Dataset items
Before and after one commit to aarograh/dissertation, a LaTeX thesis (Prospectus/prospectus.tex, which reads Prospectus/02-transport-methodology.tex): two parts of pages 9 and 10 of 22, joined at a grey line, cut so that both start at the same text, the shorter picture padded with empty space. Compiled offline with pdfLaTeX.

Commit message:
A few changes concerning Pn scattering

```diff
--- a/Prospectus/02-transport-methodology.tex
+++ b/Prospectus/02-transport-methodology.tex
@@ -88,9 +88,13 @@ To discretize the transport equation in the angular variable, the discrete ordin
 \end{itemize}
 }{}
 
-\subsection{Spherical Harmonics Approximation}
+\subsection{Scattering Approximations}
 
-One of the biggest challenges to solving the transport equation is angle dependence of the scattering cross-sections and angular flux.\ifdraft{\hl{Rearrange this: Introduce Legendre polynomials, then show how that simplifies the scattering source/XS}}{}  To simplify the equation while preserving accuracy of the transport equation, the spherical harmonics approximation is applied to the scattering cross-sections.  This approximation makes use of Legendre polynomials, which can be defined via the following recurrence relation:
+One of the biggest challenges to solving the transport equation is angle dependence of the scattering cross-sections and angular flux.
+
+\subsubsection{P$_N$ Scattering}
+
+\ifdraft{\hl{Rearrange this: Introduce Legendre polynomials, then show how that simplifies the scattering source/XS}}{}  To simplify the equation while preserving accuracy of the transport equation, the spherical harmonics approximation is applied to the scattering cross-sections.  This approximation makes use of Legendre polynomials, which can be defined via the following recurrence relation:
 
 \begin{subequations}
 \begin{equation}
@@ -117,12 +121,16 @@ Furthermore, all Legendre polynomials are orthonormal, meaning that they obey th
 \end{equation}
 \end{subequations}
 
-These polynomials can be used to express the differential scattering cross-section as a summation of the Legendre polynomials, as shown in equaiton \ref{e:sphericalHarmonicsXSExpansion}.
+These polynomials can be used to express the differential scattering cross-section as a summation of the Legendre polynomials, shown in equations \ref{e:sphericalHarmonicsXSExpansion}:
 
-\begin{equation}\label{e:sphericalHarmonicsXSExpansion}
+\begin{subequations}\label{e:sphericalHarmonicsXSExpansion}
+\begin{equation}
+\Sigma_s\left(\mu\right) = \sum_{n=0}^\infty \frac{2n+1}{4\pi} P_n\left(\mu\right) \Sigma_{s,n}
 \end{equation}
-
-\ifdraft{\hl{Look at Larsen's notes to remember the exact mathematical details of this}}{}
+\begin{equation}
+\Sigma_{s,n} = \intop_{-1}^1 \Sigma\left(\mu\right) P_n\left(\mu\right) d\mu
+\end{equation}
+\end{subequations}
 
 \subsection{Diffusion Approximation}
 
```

> [Work item]:
Your answer should repeat every entry exactly.

> [Your response]:
Before and after one commit to aarograh/dissertation, a LaTeX thesis (Prospectus/prospectus.tex, which reads Prospectus/02-transport-methodology.tex): two parts of pages 9 and 10 of 22, joined at a grey line, cut so that both start at the same text, the shorter picture padded with empty space. Compiled offline with pdfLaTeX.

Commit message:
A few changes concerning Pn scattering

```diff
--- a/Prospectus/02-transport-methodology.tex
+++ b/Prospectus/02-transport-methodology.tex
@@ -88,9 +88,13 @@ To discretize the transport equation in the angular variable, the discrete ordin
 \end{itemize}
 }{}
 
-\subsection{Spherical Harmonics Approximation}
+\subsection{Scattering Approximations}
 
-One of the biggest challenges to solving the transport equation is angle dependence of the scattering cross-sections and angular flux.\ifdraft{\hl{Rearrange this: Introduce Legendre polynomials, then show how that simplifies the scattering source/XS}}{}  To simplify the equation while preserving accuracy of the transport equation, the spherical harmonics approximation is applied to the scattering cross-sections.  This approximation makes use of Legendre polynomials, which can be defined via the following recurrence relation:
+One of the biggest challenges to solving the transport equation is angle dependence of the scattering cross-sections and angular flux.
+
+\subsubsection{P$_N$ Scattering}
+
+\ifdraft{\hl{Rearrange this: Introduce Legendre polynomials, then show how that simplifies the scattering source/XS}}{}  To simplify the equation while preserving accuracy of the transport equation, the spherical harmonics approximation is applied to the scattering cross-sections.  This approximation makes use of Legendre polynomials, which can be defined via the following recurrence relation:
 
 \begin{subequations}
 \begin{equation}
@@ -117,12 +121,16 @@ Furthermore, all Legendre polynomials are orthonormal, meaning that they obey th
 \end{equation}
 \end{subequations}
 
-These polynomials can be used to express the differential scattering cross-section as a summation of the Legendre polynomials, as shown in equaiton \ref{e:sphericalHarmonicsXSExpansion}.
+These polynomials can be used to express the differential scattering cross-section as a summation of the Legendre polynomials, shown in equations \ref{e:sphericalHarmonicsXSExpansion}:
 
-\begin{equation}\label{e:sphericalHarmonicsXSExpansion}
+\begin{subequations}\label{e:sphericalHarmonicsXSExpansion}
+\begin{equation}
+\Sigma_s\left(\mu\right) = \sum_{n=0}^\infty \frac{2n+1}{4\pi} P_n\left(\mu\right) \Sigma_{s,n}
 \end{equation}
-
-\ifdraft{\hl{Look at Larsen's notes to remember the exact mathematical details of this}}{}
+\begin{equation}
+\Sigma_{s,n} = \intop_{-1}^1 \Sigma\left(\mu\right) P_n\left(\mu\right) d\mu
+\end{equation}
+\end{subequations}
 
 \subsection{Diffusion Approximation}
 
```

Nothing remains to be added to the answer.